© Nicky Bird
This postcard features reproductions of four other commercial postcards, from Vancouver (Canada), Norwich (UK), Gateshead (UK) and Oakland (USA). It is number four in a series of 20 different postcards created by contemporary artist and academic, Nicky Bird to mark the 21st anniversary of the Glasgow Women’s Library (GWL) in 2012. To celebrate their anniversary the GWL commissioned 21 women artists to create new work inspired by items and artefacts in their collection. Bird chose to make work in response to the archive of the Raging Dyke Network.
Raging Dyke Network was a group of radical separatist lesbians active in the late 1990s. It spanned 52 locations in the UK, Europe, Canada and USA. The locations represented in each postcard reference places that formed part of the network. At the Network's centre was an activist in Norwich, England, who donated materials – including personal letters and 'zines’ (non-commercial, often homemade, publications dedicated to specialised or unconventional subjects) – to the lesbian archive housed at the GWL in 2000. Bird’s series of fine art postcards aims to represent the Raging Dyke Network's scale and make visible a history often overlooked. Bird aimed to do this without revealing the personal and political content that belonged to a group that identified itself in terms of its separatist gender politics.
The artist could not have produced these postcards without collaboration. Bird worked closely with GWL volunteer Alice Andrews in the production of this work. The backs of the resulting postcards are important. Here we find Andrews credited as a co-author. This collaboration addressed complex, sensitive matters related to the donor and the other women in the network, who are living subjects. It also allowed Bird to respect the donor's wish on who should view the materials.
Only two copies were made of each postcard.
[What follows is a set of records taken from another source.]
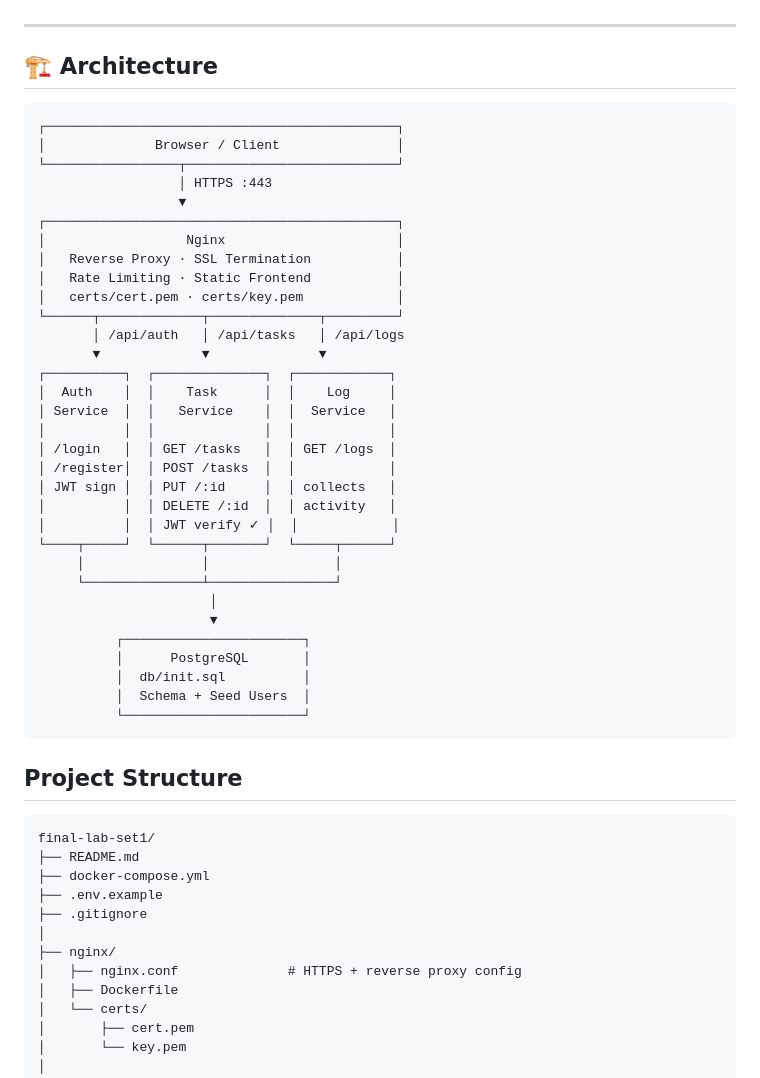
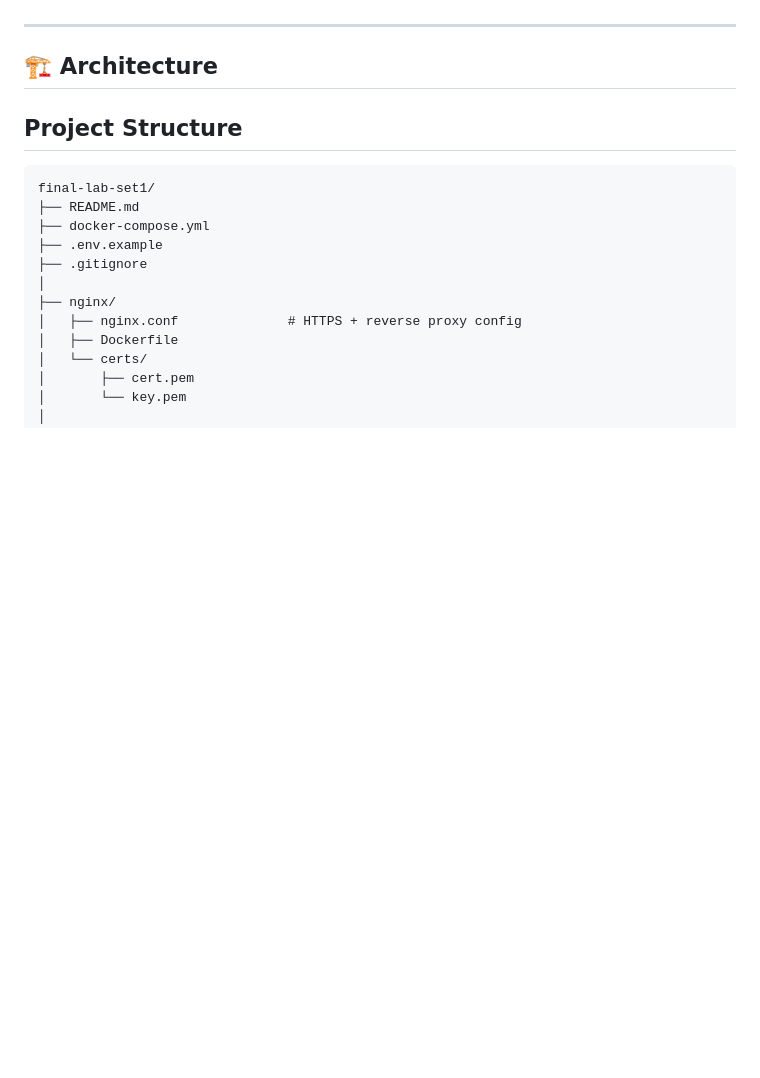
Before and after one commit to pakinkantawong/final-lab, a Markdown page: final-lab-set1/README.md, the part around the change. Drawn GitHub-style; blank space fills up the shorter version.

````diff
--- a/final-lab-set1/README.md
+++ b/final-lab-set1/README.md
@@ -31,40 +31,7 @@ final-lab-set1 นี้เป็นส่วนหนึ่งของรา
 
 ## 🏗️ Architecture
 
-```
-┌─────────────────────────────────────────────┐
-│              Browser / Client               │
-└─────────────────┬───────────────────────────┘
-                  │ HTTPS :443
-                  ▼
-┌─────────────────────────────────────────────┐
-│                  Nginx                      │
-│   Reverse Proxy · SSL Termination           │
-│   Rate Limiting · Static Frontend           │
-│   certs/cert.pem · certs/key.pem            │
-└──────┬─────────────┬──────────────┬─────────┘
-       │ /api/auth   │ /api/tasks   │ /api/logs
-       ▼             ▼              ▼
-┌──────────┐  ┌──────────────┐  ┌────────────┐
-│  Auth    │  │    Task      │  │    Log     │
-│ Service  │  │   Service    │  │  Service   │
-│          │  │              │  │            │
-│ /login   │  │ GET /tasks   │  │ GET /logs  │
-│ /register│  │ POST /tasks  │  │            │
-│ JWT sign │  │ PUT /:id     │  │ collects   │
-│          │  │ DELETE /:id  │  │ activity   │
-│          │  │ JWT verify ✓ │  │            │
-└────┬─────┘  └──────┬───────┘  └─────┬──────┘
-     │               │                │
-     └───────────────┴────────────────┘
-                      │
-                      ▼
-          ┌───────────────────────┐
-          │      PostgreSQL       │
-          │  db/init.sql          │
-          │  Schema + Seed Users  │
-          └───────────────────────┘
-```
+
 
 
 ## Project Structure
````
One complete set of 20 postcards is in the collection of Glasgow Women's Library.
[This text references: '21 Revolutions: New Writings and prints inspired by the collection at Glasgow Women's Library', ed. by Adele Patrick, 2014.]